Your instructions
From the line that contains "faq updated more for track recored" to the end of the entries, write out every line exactly, including both ends, and nothing more.

BEGIN Information provided

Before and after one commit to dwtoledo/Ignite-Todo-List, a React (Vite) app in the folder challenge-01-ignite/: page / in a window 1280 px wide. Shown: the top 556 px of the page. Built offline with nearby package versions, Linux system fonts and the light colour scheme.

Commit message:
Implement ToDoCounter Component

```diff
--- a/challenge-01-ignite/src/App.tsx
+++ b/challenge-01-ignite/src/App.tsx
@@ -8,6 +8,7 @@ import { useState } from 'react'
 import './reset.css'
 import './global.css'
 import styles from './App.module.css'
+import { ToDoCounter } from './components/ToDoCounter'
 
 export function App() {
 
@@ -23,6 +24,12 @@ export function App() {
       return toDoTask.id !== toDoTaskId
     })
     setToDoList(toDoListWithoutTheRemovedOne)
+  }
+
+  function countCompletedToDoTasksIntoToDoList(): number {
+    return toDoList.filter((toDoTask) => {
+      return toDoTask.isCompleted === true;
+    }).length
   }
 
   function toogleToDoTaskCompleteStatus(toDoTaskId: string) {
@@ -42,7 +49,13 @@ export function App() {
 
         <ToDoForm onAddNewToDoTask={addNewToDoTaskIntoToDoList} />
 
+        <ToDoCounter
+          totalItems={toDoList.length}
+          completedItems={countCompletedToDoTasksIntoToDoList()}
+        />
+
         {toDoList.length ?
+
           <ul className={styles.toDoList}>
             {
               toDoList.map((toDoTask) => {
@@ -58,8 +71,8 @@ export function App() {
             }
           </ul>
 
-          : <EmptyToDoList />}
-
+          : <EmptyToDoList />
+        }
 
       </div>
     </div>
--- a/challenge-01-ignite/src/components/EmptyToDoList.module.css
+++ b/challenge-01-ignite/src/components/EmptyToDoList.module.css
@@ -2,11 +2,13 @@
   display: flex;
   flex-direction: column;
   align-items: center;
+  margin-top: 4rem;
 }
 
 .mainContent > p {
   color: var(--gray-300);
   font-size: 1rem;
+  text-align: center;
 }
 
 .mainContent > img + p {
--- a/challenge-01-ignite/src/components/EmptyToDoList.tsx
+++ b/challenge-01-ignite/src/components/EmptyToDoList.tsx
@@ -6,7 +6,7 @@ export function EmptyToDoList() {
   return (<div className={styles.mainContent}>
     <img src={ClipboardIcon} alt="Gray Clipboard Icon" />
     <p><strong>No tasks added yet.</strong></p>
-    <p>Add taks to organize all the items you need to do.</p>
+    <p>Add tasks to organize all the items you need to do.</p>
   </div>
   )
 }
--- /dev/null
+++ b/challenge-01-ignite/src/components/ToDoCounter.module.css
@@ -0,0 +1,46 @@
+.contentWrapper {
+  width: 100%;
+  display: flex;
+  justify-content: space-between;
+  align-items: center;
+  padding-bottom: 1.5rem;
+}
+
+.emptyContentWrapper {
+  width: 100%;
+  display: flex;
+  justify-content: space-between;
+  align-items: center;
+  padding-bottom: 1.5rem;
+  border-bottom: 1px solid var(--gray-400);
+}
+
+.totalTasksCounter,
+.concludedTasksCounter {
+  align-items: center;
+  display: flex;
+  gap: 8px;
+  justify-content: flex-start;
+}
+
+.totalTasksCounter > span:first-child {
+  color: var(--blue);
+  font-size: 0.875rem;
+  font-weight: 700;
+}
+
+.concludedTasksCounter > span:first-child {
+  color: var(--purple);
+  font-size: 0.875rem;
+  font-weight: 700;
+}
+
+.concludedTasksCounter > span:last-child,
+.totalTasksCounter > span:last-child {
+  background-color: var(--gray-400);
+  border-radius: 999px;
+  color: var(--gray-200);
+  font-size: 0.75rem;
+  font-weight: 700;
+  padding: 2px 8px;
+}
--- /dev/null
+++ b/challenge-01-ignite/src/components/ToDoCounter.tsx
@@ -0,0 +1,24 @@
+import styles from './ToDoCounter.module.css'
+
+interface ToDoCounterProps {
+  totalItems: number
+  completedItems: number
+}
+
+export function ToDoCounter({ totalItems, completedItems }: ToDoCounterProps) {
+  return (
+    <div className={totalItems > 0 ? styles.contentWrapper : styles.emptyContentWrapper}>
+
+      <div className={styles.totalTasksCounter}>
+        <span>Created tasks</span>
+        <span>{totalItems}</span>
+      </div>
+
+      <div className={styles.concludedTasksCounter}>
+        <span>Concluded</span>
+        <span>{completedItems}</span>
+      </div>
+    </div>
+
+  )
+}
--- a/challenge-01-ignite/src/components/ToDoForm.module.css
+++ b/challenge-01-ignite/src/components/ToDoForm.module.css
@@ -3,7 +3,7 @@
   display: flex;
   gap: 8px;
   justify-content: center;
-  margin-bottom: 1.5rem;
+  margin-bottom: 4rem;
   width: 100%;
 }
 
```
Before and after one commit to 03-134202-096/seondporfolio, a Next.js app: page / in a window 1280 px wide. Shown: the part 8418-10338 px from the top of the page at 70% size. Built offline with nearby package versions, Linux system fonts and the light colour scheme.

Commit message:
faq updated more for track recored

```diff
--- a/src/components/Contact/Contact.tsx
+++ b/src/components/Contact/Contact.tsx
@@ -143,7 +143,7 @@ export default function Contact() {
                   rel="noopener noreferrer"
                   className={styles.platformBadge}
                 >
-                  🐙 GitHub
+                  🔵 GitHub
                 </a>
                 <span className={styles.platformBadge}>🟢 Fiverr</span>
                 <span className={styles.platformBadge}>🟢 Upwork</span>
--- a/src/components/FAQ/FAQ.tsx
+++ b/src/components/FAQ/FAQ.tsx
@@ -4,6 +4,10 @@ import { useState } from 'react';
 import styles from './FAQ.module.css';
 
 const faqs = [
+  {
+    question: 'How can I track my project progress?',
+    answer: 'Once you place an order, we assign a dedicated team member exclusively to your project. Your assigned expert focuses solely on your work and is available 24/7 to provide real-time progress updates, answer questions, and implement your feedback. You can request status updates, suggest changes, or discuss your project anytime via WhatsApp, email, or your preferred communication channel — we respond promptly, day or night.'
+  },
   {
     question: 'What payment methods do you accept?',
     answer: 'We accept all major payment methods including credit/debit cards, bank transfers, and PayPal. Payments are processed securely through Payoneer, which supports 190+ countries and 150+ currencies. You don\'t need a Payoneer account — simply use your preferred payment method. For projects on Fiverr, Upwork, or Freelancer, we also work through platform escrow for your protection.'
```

END Information provided

Solution to the problem
faq updated more for track recored

```diff
--- a/src/components/Contact/Contact.tsx
+++ b/src/components/Contact/Contact.tsx
@@ -143,7 +143,7 @@ export default function Contact() {
                   rel="noopener noreferrer"
                   className={styles.platformBadge}
                 >
-                  🐙 GitHub
+                  🔵 GitHub
                 </a>
                 <span className={styles.platformBadge}>🟢 Fiverr</span>
                 <span className={styles.platformBadge}>🟢 Upwork</span>
--- a/src/components/FAQ/FAQ.tsx
+++ b/src/components/FAQ/FAQ.tsx
@@ -4,6 +4,10 @@ import { useState } from 'react';
 import styles from './FAQ.module.css';
 
 const faqs = [
+  {
+    question: 'How can I track my project progress?',
+    answer: 'Once you place an order, we assign a dedicated team member exclusively to your project. Your assigned expert focuses solely on your work and is available 24/7 to provide real-time progress updates, answer questions, and implement your feedback. You can request status updates, suggest changes, or discuss your project anytime via WhatsApp, email, or your preferred communication channel — we respond promptly, day or night.'
+  },
   {
     question: 'What payment methods do you accept?',
     answer: 'We accept all major payment methods including credit/debit cards, bank transfers, and PayPal. Payments are processed securely through Payoneer, which supports 190+ countries and 150+ currencies. You don\'t need a Payoneer account — simply use your preferred payment method. For projects on Fiverr, Upwork, or Freelancer, we also work through platform escrow for your protection.'
```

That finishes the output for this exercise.